**DATA SHOWN:**
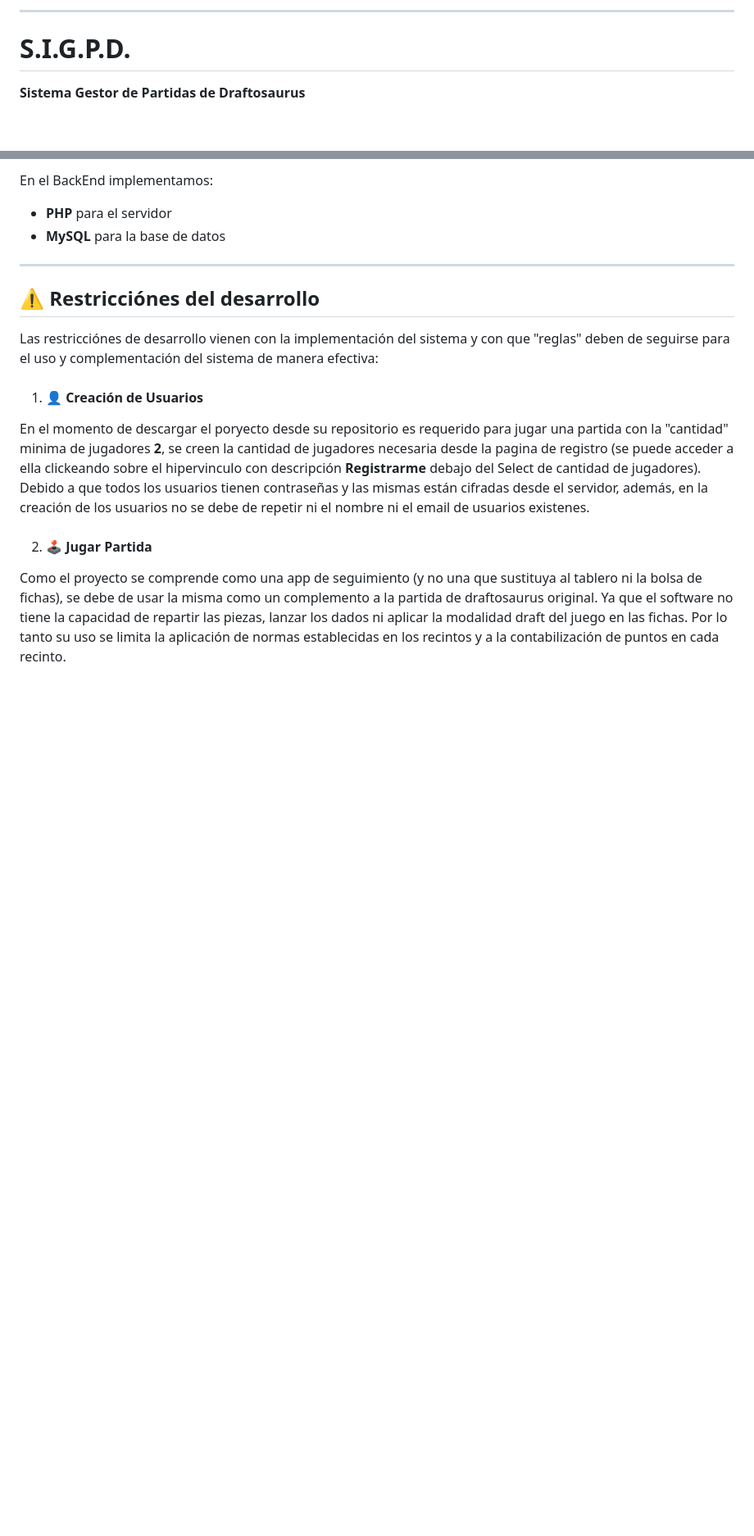
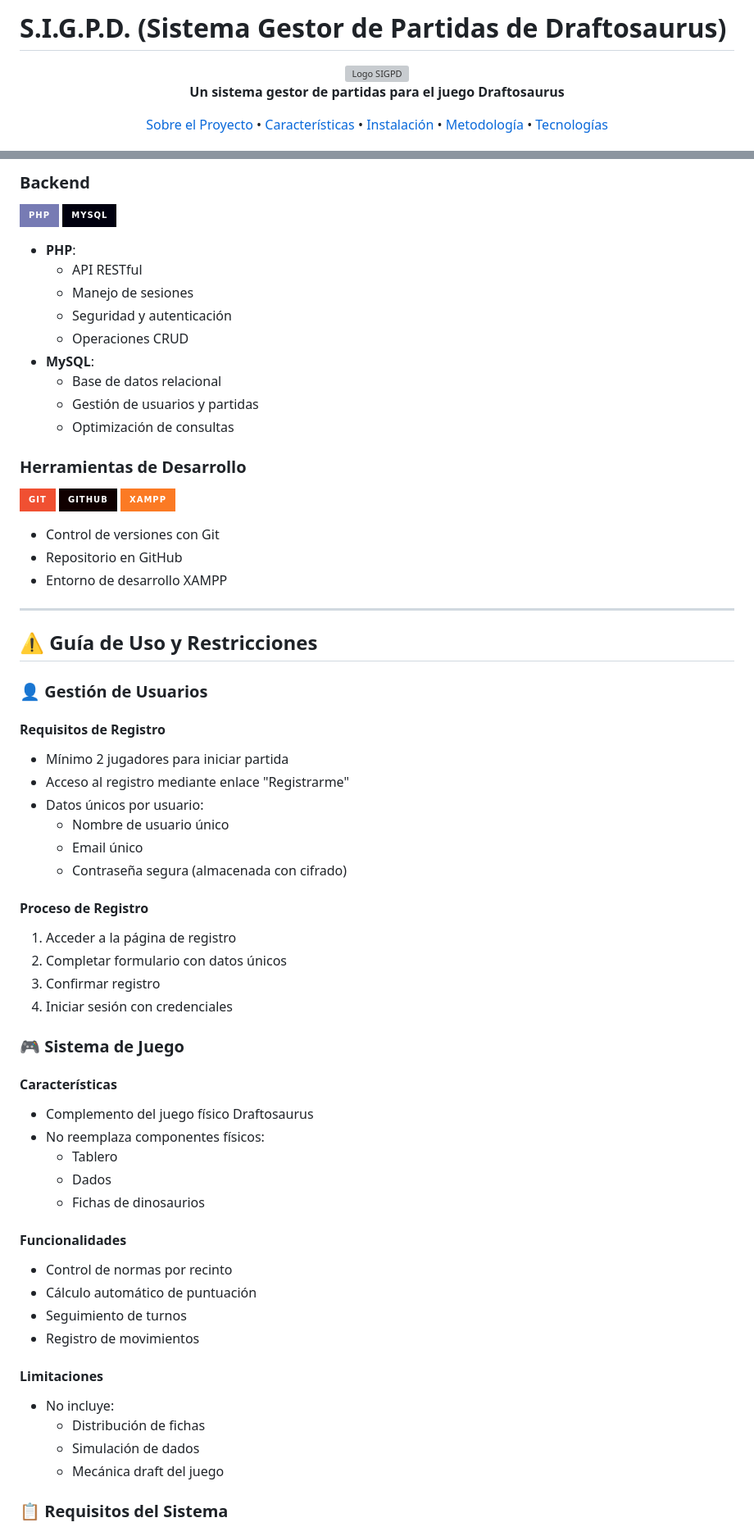
Before and after one commit to Aura1Games/Proyecto-Poke-Saurus, a Markdown page: README.md, 2 parts joined by grey strips. Shown at 82% size. GitHub-like rendering; badges without logos; blank space fills up the shorter version; grey boxes are pictures that could not be loaded.

```diff
--- a/README.md
+++ b/README.md
@@ -1,5 +1,17 @@
-***
+# S.I.G.P.D. (Sistema Gestor de Partidas de Draftosaurus)
 
-# S.I.G.P.D.
-**Sistema Gestor de Partidas de Draftosaurus**
+<div align="center">
+  <img src="public/images/dino_icono.webp" alt="Logo SIGPD" width="200"/>
+  <br>
+  <p>
+    <strong>Un sistema gestor de partidas para el juego Draftosaurus</strong>
+  </p>
+  <p>
+    <a href="#-sobre-el-proyecto">Sobre el Proyecto</a> •
+    <a href="#-características">Características</a> •
+    <a href="#%EF%B8%8F-instalación">Instalación</a> •
+    <a href="#-metodología">Metodología</a> •
+    <a href="#%EF%B8%8F-tecnologías">Tecnologías</a>
+  </p>
+</div>
 
@@ -31,16 +94,67 @@ Usamos un Stack completo (***Full Stack***) en el desarrollo del sistema:
 
-  En el BackEnd implementamos:
-  - __PHP__ para el servidor
-  - __MySQL__ para la base de datos
+### Backend
+![PHP](https://img.shields.io/badge/PHP-777BB4?style=for-the-badge&logo=php&logoColor=white)
+![MySQL](https://img.shields.io/badge/MySQL-00000F?style=for-the-badge&logo=mysql&logoColor=white)
+
+- **PHP**:
+  - API RESTful
+  - Manejo de sesiones
+  - Seguridad y autenticación
+  - Operaciones CRUD
+- **MySQL**:
+  - Base de datos relacional
+  - Gestión de usuarios y partidas
+  - Optimización de consultas
+
+### Herramientas de Desarrollo
+![Git](https://img.shields.io/badge/Git-F05032?style=for-the-badge&logo=git&logoColor=white)
+![GitHub](https://img.shields.io/badge/GitHub-100000?style=for-the-badge&logo=github&logoColor=white)
+![XAMPP](https://img.shields.io/badge/XAMPP-FB7A24?style=for-the-badge&logo=xampp&logoColor=white)
+
+- Control de versiones con Git
+- Repositorio en GitHub
+- Entorno de desarrollo XAMPP
 
  ***
 
- ## ⚠️ Restricciónes del desarrollo
+ ## ⚠️ Guía de Uso y Restricciones
 
- Las restricciónes de desarrollo vienen con la implementación del sistema y con que "reglas" deben de seguirse para el uso y complementación del sistema de manera efectiva:
+### 👤 Gestión de Usuarios
 
-  1. #### 👤 __Creación de Usuarios__
-   En el momento de descargar el poryecto desde su repositorio es requerido para jugar una partida con la "cantidad" minima de jugadores **2**, se creen la cantidad de jugadores necesaria desde la pagina de registro (se puede acceder a ella clickeando sobre el hipervinculo con descripción **Registrarme** debajo del Select de cantidad de jugadores). Debido a que todos los usuarios tienen contraseñas y las mismas están cifradas desde el servidor, además, en la creación de los usuarios no se debe de repetir ni el nombre ni el email de usuarios existenes.
+#### Requisitos de Registro
+- Mínimo 2 jugadores para iniciar partida
+- Acceso al registro mediante enlace "Registrarme"
+- Datos únicos por usuario:
+  - Nombre de usuario único
+  - Email único
+  - Contraseña segura (almacenada con cifrado)
 
-   2.  #### 🕹️ __Jugar Partida__
-   Como el proyecto se comprende como una app de seguimiento (y no una que sustituya al tablero ni la bolsa de fichas), se debe de usar la misma como un complemento a la partida de draftosaurus original. Ya que el software no tiene la capacidad de repartir las piezas, lanzar los dados ni aplicar la modalidad draft del juego en las fichas. Por lo tanto su uso se limita la aplicación de normas establecidas en los recintos y a la contabilización de puntos en cada recinto.
+#### Proceso de Registro
+1. Acceder a la página de registro
+2. Completar formulario con datos únicos
+3. Confirmar registro
+4. Iniciar sesión con credenciales
+
+### 🎮 Sistema de Juego
+
+#### Características
+- Complemento del juego físico Draftosaurus
+- No reemplaza componentes físicos:
+  - Tablero
+  - Dados
+  - Fichas de dinosaurios
+
+#### Funcionalidades
+- Control de normas por recinto
+- Cálculo automático de puntuación
+- Seguimiento de turnos
+- Registro de movimientos
+
+#### Limitaciones
+- No incluye:
+  - Distribución de fichas
+  - Simulación de dados
+  - Mecánica draft del juego
+
+### 📋 Requisitos del Sistema
+
```
Also changed, not shown: other parts of README.md (+140 -23 lines).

**YOUR GOAL:** Copy out every line from the data above in which the word "href" occurs.

**RESPONSE BELOW:**
+    <a href="#-sobre-el-proyecto">Sobre el Proyecto</a> •
+    <a href="#-características">Características</a> •
+    <a href="#%EF%B8%8F-instalación">Instalación</a> •
+    <a href="#-metodología">Metodología</a> •
+    <a href="#%EF%B8%8F-tecnologías">Tecnologías</a>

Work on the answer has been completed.